, but are unfamiliar with positive ways to form this bond can use these examples.
You can host an event outside of the athletic program such as a meal or fun activity during the weekend. This will give you an opportunity to bond with your athletes outside of the normal relationship structure.
Another way to bond with your team is by committing to a community service project.
Not only will this benefit the community, but it will also provide your team with chances to build communication and leadership skills
Tutoring or advising can be a beneficial way to create a strong relationship with your athletes as well. By creating office hours before or after school, your open door policy will create an honest and trusting environment and give players a chance to get help or ask for advice.
The Benefits of Bonding with Your Athletes
Once you have developed a positive relationship with your athletes, you will see numerous benefits to their attitude, teamwork and performance. A positive playing environment allows athletes to be supportive of one another and keeps them motivated toward a common goal.
When athletes have a positive relationship with their coaches they are more likely to listen and take advice which can improve their skills as well.
A positive relationship will also create mutual respect among the athlete and coach and allow them to work together more efficiently. Winning is a byproduct of the relationships the athletes and coaches have developed with one another.
Although you have created a strong relationship with your athlete, it is still probable to have a difference of opinion. But your relationship will lead to a positive environment to work on a compromise together.
While it is possible to have success without relationships, there are major negative drawbacks.

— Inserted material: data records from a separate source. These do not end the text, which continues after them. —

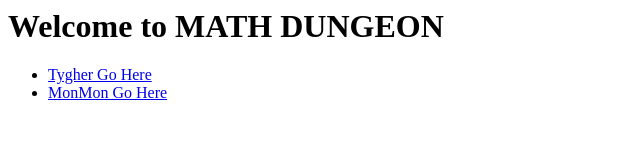
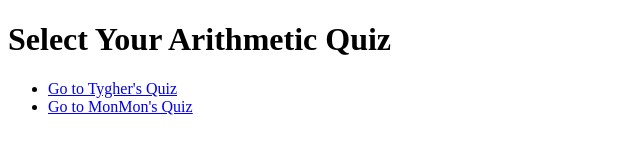
Before and after one commit to pearcek1/mathdungeon_aritmetic_01, a plain HTML site: page index.html in a window 1280 px wide. Shown: the whole page, without its empty margins (0-640 px from the left). Drawn offline with Linux system fonts and the light colour scheme.

Commit message:
Update index.html

```diff
--- a/index.html
+++ b/index.html
@@ -1,5 +1,13 @@
-<h1>Welcome to <strong>MATH DUNGEON</strong></h1>
-<ul>
-  <li><a href="Tygher/Arithmetic_01.html">Tygher Go Here</a></li>
-  <li><a href="MonMon/Arithmetic_01.html">MonMon Go Here</a></li>
-</ul>
+<!DOCTYPE html>
+<html>
+<head>
+  <title>Welcome to the Math Site</title>
+</head>
+<body>
+  <h1>Select Your Arithmetic Quiz</h1>
+  <ul>
+    <li><a href="Tygher/Arithmetic_01.html">Go to Tygher's Quiz</a></li>
+    <li><a href="MonMon/Arithmetic_01.html">Go to MonMon's Quiz</a></li>
+  </ul>
+</body>
+</html>
```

It can lead to distant coaches and selfish athletes with poor sportsmanship.
A strong positive relationship is an important part of a successful team and overall season and can be the major difference in an athlete enjoying the sport or hating it.